HONG KONG (Reuters) - Hong Kong bank Dah Sing Financial Holdings Ltd (0440.HK) has agreed to sell its insurance business to China’s Thaihot Group Co Ltd (000732.SZ) for $1.4 billion, a source with direct knowledge of the matter told Reuters, in the city’s most expensive insurance deal ever.
The deal is the latest in a series of insurance M&A launched by Chinese investment firms as they seek to diversify risks out of a slowing economy. Chinese insurers and investment firms are also trying cut exposure to the renminbi on worries the currency may weaken further, eroding the value of their investments.

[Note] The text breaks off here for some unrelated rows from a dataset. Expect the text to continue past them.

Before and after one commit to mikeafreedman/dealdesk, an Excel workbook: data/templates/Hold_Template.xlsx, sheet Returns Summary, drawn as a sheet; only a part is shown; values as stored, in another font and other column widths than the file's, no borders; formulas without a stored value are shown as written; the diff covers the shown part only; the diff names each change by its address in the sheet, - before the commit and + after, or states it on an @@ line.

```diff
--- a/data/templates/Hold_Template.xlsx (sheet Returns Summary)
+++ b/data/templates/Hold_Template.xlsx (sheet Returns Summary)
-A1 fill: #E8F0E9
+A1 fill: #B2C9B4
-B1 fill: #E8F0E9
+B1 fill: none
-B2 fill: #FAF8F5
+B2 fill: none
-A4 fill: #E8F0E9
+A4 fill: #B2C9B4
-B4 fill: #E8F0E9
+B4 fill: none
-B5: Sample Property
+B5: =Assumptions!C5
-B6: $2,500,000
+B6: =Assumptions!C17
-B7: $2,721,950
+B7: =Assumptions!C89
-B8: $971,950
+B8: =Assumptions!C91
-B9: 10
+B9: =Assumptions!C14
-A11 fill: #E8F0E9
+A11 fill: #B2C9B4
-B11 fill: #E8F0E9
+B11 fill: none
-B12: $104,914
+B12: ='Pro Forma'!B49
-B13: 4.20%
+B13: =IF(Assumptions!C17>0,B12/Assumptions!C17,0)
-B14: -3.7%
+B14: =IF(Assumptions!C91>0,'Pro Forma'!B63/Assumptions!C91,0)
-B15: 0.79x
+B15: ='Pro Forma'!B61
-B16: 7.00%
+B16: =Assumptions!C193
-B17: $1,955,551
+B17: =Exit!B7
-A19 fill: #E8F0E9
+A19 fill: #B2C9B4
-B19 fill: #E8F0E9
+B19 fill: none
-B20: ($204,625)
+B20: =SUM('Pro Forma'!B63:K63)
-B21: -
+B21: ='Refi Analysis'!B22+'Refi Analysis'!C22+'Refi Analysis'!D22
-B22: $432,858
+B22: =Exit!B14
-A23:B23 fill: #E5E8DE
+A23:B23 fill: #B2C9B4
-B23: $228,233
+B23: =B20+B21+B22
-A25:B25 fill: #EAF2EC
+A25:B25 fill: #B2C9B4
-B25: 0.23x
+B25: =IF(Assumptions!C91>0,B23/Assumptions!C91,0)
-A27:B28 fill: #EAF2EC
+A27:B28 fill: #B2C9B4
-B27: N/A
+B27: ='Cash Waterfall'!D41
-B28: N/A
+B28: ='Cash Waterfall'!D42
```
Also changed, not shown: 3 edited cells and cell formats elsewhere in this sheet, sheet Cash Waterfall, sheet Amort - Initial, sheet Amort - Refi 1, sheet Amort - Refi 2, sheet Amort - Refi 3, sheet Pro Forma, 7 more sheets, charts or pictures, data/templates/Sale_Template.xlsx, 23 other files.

But the expansion out of their home market is coming at cost. Thaihot, a relative newcomer to the Hong Kong financial circle, is paying nearly three times Dah Sing insurance’s 2015 embedded value, said the source, who did not want to be named as the deal has not been made public.
In comparison, Belgian insurer Ageas AGEAS.BR last year sold its Hong Kong insurance unit to China-based asset manager JD Capital in a deal that was valued at 1.3 times the embedded value of the business.
Embedded value is the net asset value of an insurer plus the present value of potential future profits from existing life and health insurance contracts.
Thaihot, whose business interests include real estate and financial services such as insurance, did not respond to telephone calls and an emailed request for comment outside regular business hours. The final deal value is nearly 40 percent higher than initially estimated.
If closed, it will add to a series of outbound Chinese acquisitions, which has reached $103 billion this year, against last year’s record $113 billion, Thomson Reuters data shows.
Hong Kong is a developed life insurance market, with a life and health insurance premium to GDP ratio of 13.4 percent in 2015, the second-highest in Asia, according to Swiss Re. Still, the market offers strong growth, with premiums forecast to grow 9.2 percent in 2016, making it attractive to new entrants.
Dah Sing is one of the last remaining family-run banks in Hong Kong and it has network of 70 branches in Hong Kong, Macau and on the mainland. A Dah Sing spokeswoman was not available for comment. The bank said in January it was reviewing strategic alternatives for its life insurance unit.
Thaihot has emerged as a surprise winner for the asset in a hotly contested auction that drew bids from as many as 20 firms, Reuters previously reported. Several global insurers including Canada’s Sun Life Insurance Inc (SLF.TO), Chinese property firm Country Garden Holdings Co (2007.HK) and China Taiping Insurance Holdings Co Ltd (0966.HK) had expressed interest in the sale.
Dah Sing's shares are up about 32 percent since the company announced a strategic review of its insurance business in January this year, strongly outperforming 5.8 percent rise in the broader Hang Seng index .HSI.
Reporting by Denny Thomas; additional reporting by Sumeet Chatterjee; editing by Jason Neely and David Evans